• Task statement
Wherever a line in the material contains the word "class", copy that line.

• Records to process
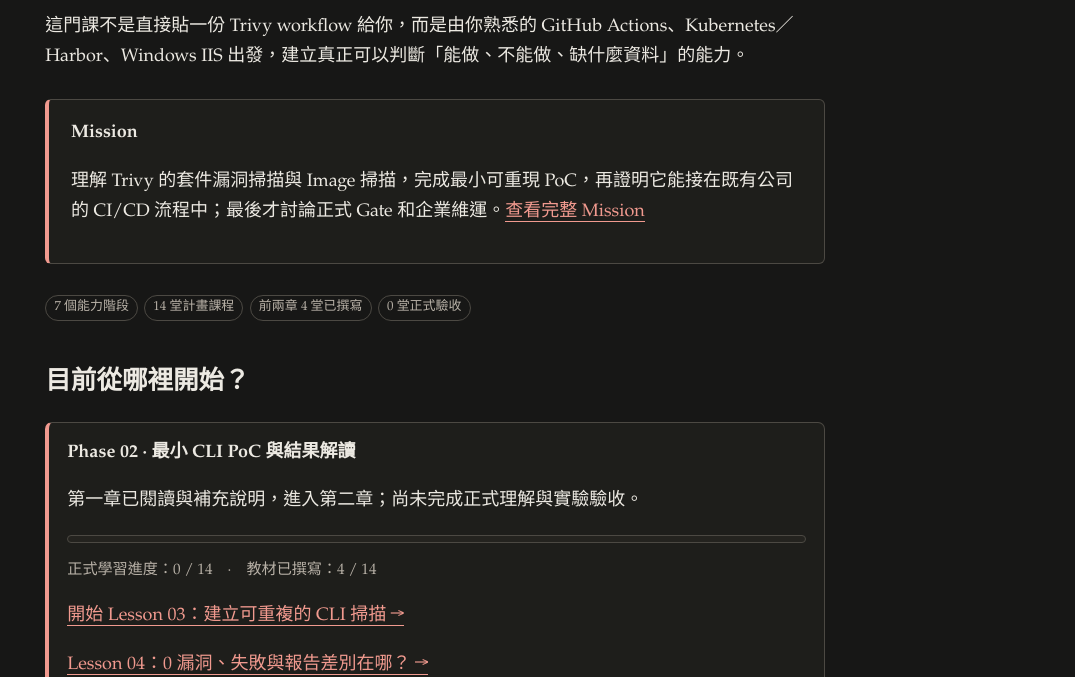
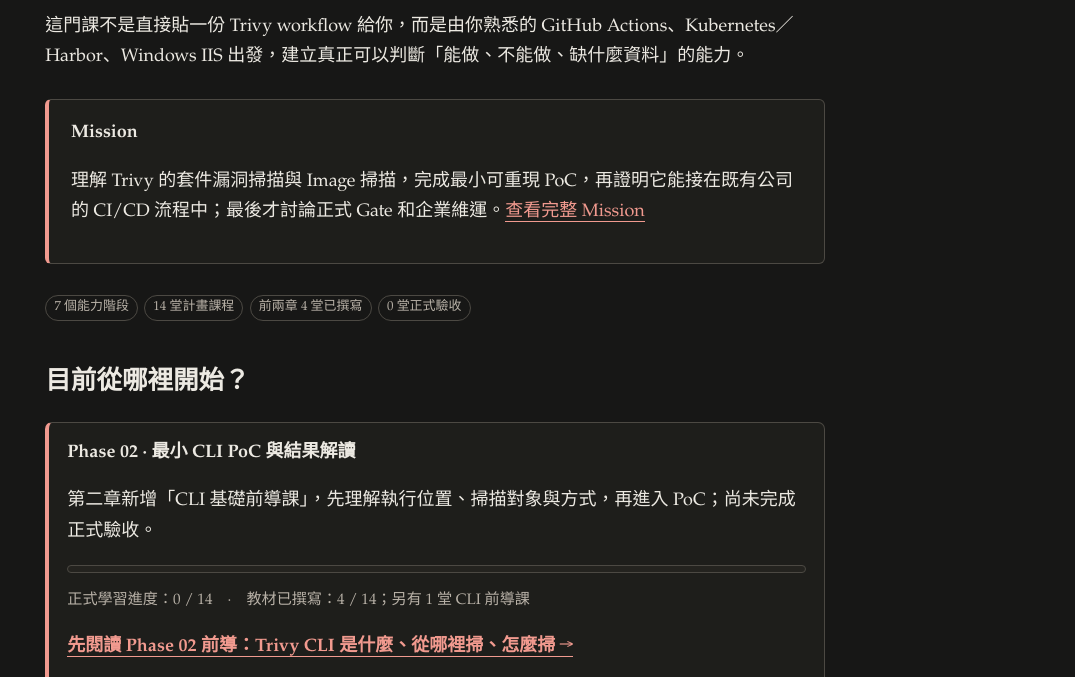
Before and after one commit to c0004512000/Learning, a plain HTML site: page Trivy/index.html in a window 1280 px wide. Shown: the part 262-939 px from the top of the page, without its empty margins (205-1280 px from the left). Drawn offline with Linux system fonts and the light colour scheme.

Commit message:
docs(trivy): route Phase 02 through CLI fundamentals before PoC commands

```diff
--- a/Trivy/index.html
+++ b/Trivy/index.html
@@ -5,10 +5,10 @@
 <div class="box"><strong>Mission</strong><p>理解 Trivy 的套件漏洞掃描與 Image 掃描，完成最小可重現 PoC，再證明它能接在既有公司的 CI/CD 流程中；最後才討論正式 Gate 和企業維運。<a href="https://github.com/c0004512000/Learning/blob/main/Trivy/MISSION.md">查看完整 Mission</a></p></div>
 <p><span class="tag">7 個能力階段</span><span class="tag">14 堂計畫課程</span><span class="tag">前兩章 4 堂已撰寫</span><span class="tag">0 堂正式驗收</span></p>
 <h2>目前從哪裡開始？</h2>
-<div class="course-item current"><strong>Phase 02 · 最小 CLI PoC 與結果解讀</strong><p>第一章已閱讀與補充說明，進入第二章；尚未完成正式理解與實驗驗收。</p>
+<div class="course-item current"><strong>Phase 02 · 最小 CLI PoC 與結果解讀</strong><p>第二章新增「CLI 基礎前導課」，先理解執行位置、掃描對象與方式，再進入 PoC；尚未完成正式驗收。</p>
 <div class="progress" aria-label="正式理解驗收 0 / 14"><span style="width:0%"></span></div>
-<p class="cite">正式學習進度：0 / 14　·　教材已撰寫：4 / 14</p>
-<p><a href="lessons/0003-repeatable-cli-poc.html">開始 Lesson 03：建立可重複的 CLI 掃描 →</a></p><p><a href="lessons/0004-reading-scan-results.html">Lesson 04：0 漏洞、失敗與報告差別在哪？ →</a></p><p><a href="reference/0002-cli-poc.html">CLI PoC 速查 →</a></p>
+<p class="cite">正式學習進度：0 / 14　·　教材已撰寫：4 / 14；另有 1 堂 CLI 前導課</p>
+<p><a href="lessons/0002a-cli-fundamentals.html"><strong>先閱讀 Phase 02 前導：Trivy CLI 是什麼、從哪裡掃、怎麼掃 →</strong></a></p><p><a href="lessons/0003-repeatable-cli-poc.html">再開始 Lesson 03：建立可重複的 CLI 掃描 →</a></p><p><a href="lessons/0004-reading-scan-results.html">Lesson 04：0 漏洞、失敗與報告差別在哪？ →</a></p><p><a href="reference/0002-cli-poc.html">CLI PoC 速查 →</a></p>
 <p><a href="lessons/0001-why-trivy.html">回顧 Lesson 01</a> · <a href="lessons/0002-how-trivy-scans.html">回顧 Lesson 02</a></p></div>
 <h2>第一章建立的基礎</h2>
 <ol><li>為什麼 E2E、Secret Scanning 都通過，仍無法回答套件版本的安全風險。</li><li>Trivy 取得「套件名稱 + 版本」後，如何與已知漏洞資料比對。</li><li>為什麼同一個 Repo 的 Filesystem Scan 和建好的 Image Scan 可能看到不同依賴。</li><li>為什麼 pip freeze 與 Lockfile 的資訊範圍會影響你信任掃描結果的程度。</li></ol>
```
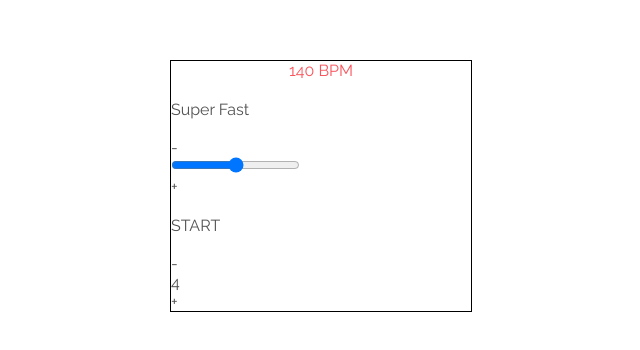
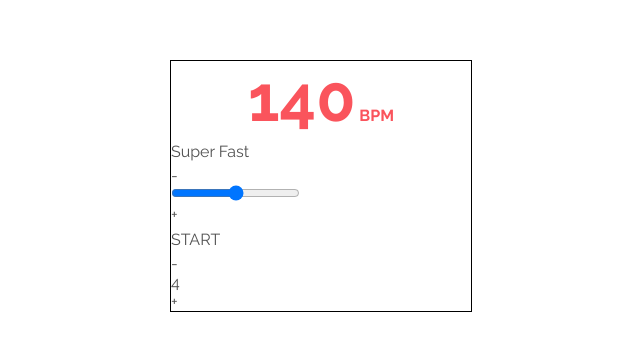
Before and after one commit to maxeboykin/metronome, a plain HTML site: page index.html in a window 1280 px wide. Shown: the part 214-564 px from the top of the page, without its empty margins (319-959 px from the left). Drawn offline with Linux system fonts and the light colour scheme.

Commit message:
bpmdisplaytempo

```diff
--- a/styles.css
+++ b/styles.css
@@ -30,5 +30,9 @@ body {
   width: 100%;
   text-align:center;
   color: #fa545c;
+  font-weight: bold;
+}
 
+.bpm-display .tempo {
+  font-size: 4em;
 }
```
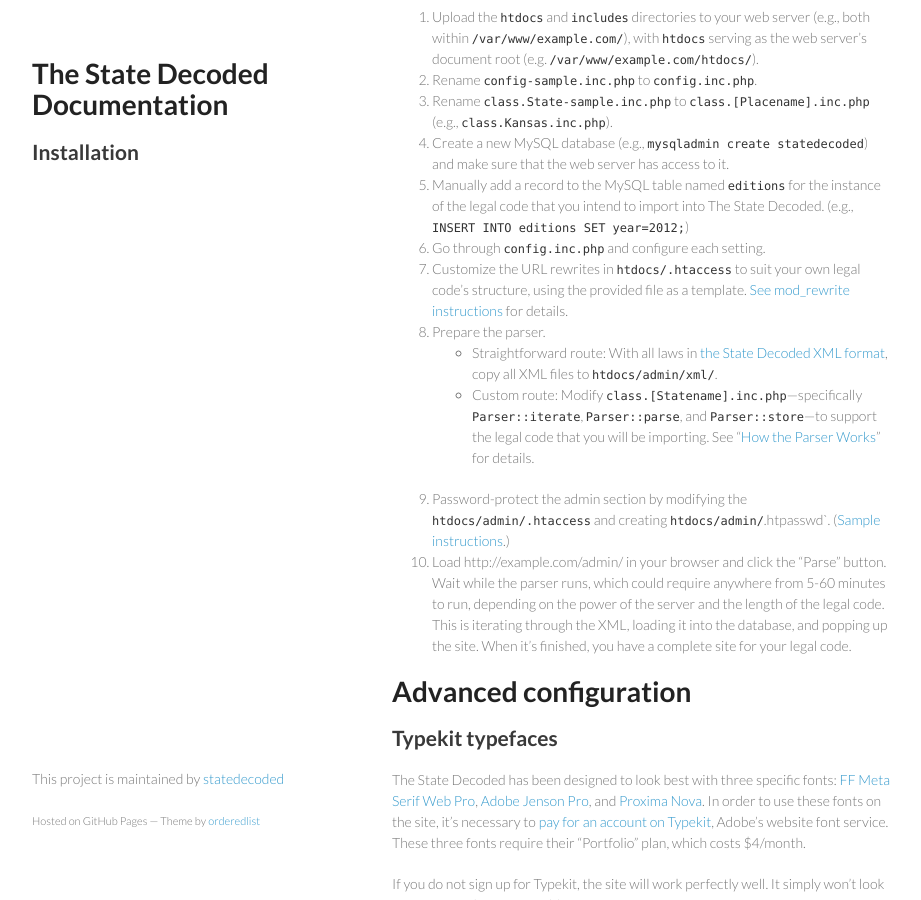
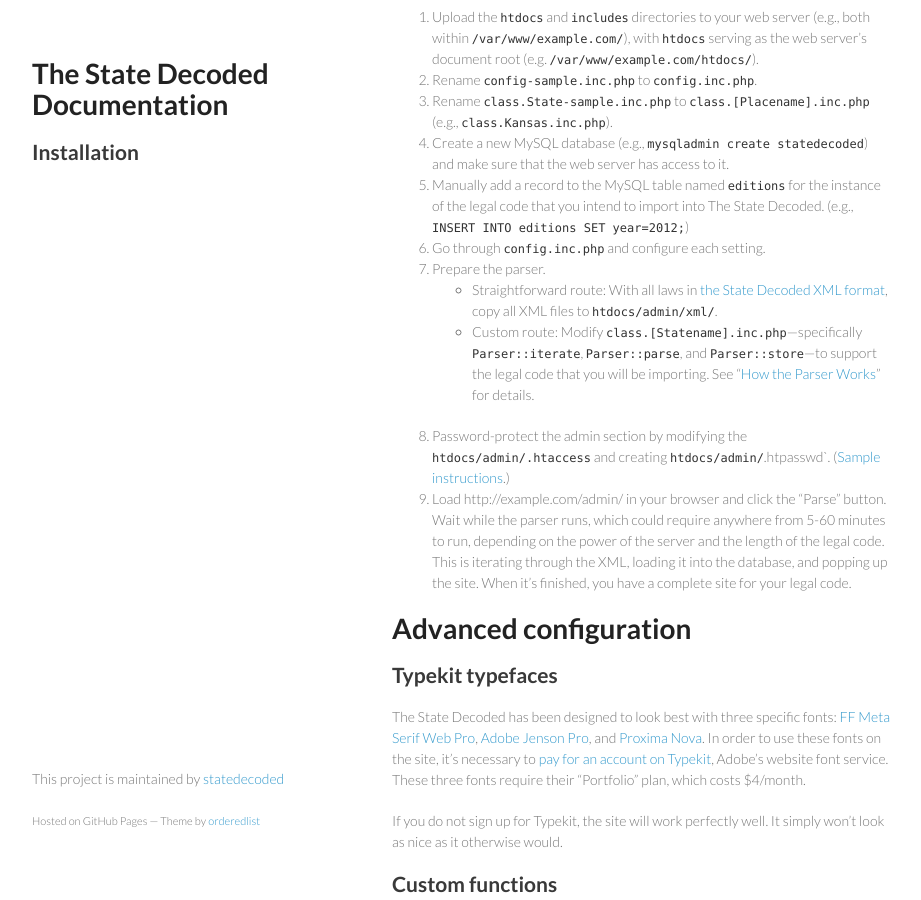
Before and after one commit to statedecoded/documentation, a Jekyll site: the page built from installation.md, in a window 1280 px wide and 900 px high, scrolled down 716 px. Shown: the whole window, without its empty margins (178-1099 px from the left). Built offline with Jekyll 4.4.1, drawn with Linux system fonts in a browser that asks for light colours.

Commit message:
There's no longer a need to customize .htaccess

```diff
--- a/installation.md
+++ b/installation.md
@@ -32,7 +32,6 @@ Here is the process of configuring the beta version of The State Decoded. (Most
 1. Create a new MySQL database (e.g., `mysqladmin create statedecoded`) and make sure that the web server has access to it.
 1. Manually add a record to the MySQL table named `editions` for the instance of the legal code that you intend to import into The State Decoded. (e.g., `INSERT INTO editions SET year=2012;`)
 1. Go through `config.inc.php` and configure each setting.
-1. Customize the URL rewrites in `htdocs/.htaccess` to suit your own legal code's structure, using the provided file as a template. [See mod_rewrite instructions](http://httpd.apache.org/docs/current/mod/mod_rewrite.html) for details.
 1. Prepare the parser.
 	* Straightforward route: With all laws in [the State Decoded XML format](xml-format.html), copy all XML files to `htdocs/admin/xml/`.
 	* Custom route: Modify `class.[Statename].inc.php`—specifically `Parser::iterate`, `Parser::parse`, and `Parser::store`—to support the legal code that you will be importing. See "[How the Parser Works](parser.html)" for details.
```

• Written solution
 <div class="box"><strong>Mission</strong><p>理解 Trivy 的套件漏洞掃描與 Image 掃描，完成最小可重現 PoC，再證明它能接在既有公司的 CI/CD 流程中；最後才討論正式 Gate 和企業維運。<a href="https://github.com/c0004512000/Learning/blob/main/Trivy/MISSION.md">查看完整 Mission</a></p></div>
 <p><span class="tag">7 個能力階段</span><span class="tag">14 堂計畫課程</span><span class="tag">前兩章 4 堂已撰寫</span><span class="tag">0 堂正式驗收</span></p>
-<div class="course-item current"><strong>Phase 02 · 最小 CLI PoC 與結果解讀</strong><p>第一章已閱讀與補充說明，進入第二章；尚未完成正式理解與實驗驗收。</p>
+<div class="course-item current"><strong>Phase 02 · 最小 CLI PoC 與結果解讀</strong><p>第二章新增「CLI 基礎前導課」，先理解執行位置、掃描對象與方式，再進入 PoC；尚未完成正式驗收。</p>
 <div class="progress" aria-label="正式理解驗收 0 / 14"><span style="width:0%"></span></div>
-<p class="cite">正式學習進度：0 / 14　·　教材已撰寫：4 / 14</p>
+<p class="cite">正式學習進度：0 / 14　·　教材已撰寫：4 / 14；另有 1 堂 CLI 前導課</p>
 	* Custom route: Modify `class.[Statename].inc.php`—specifically `Parser::iterate`, `Parser::parse`, and `Parser::store`—to support the legal code that you will be importing. See "[How the Parser Works](parser.html)" for details.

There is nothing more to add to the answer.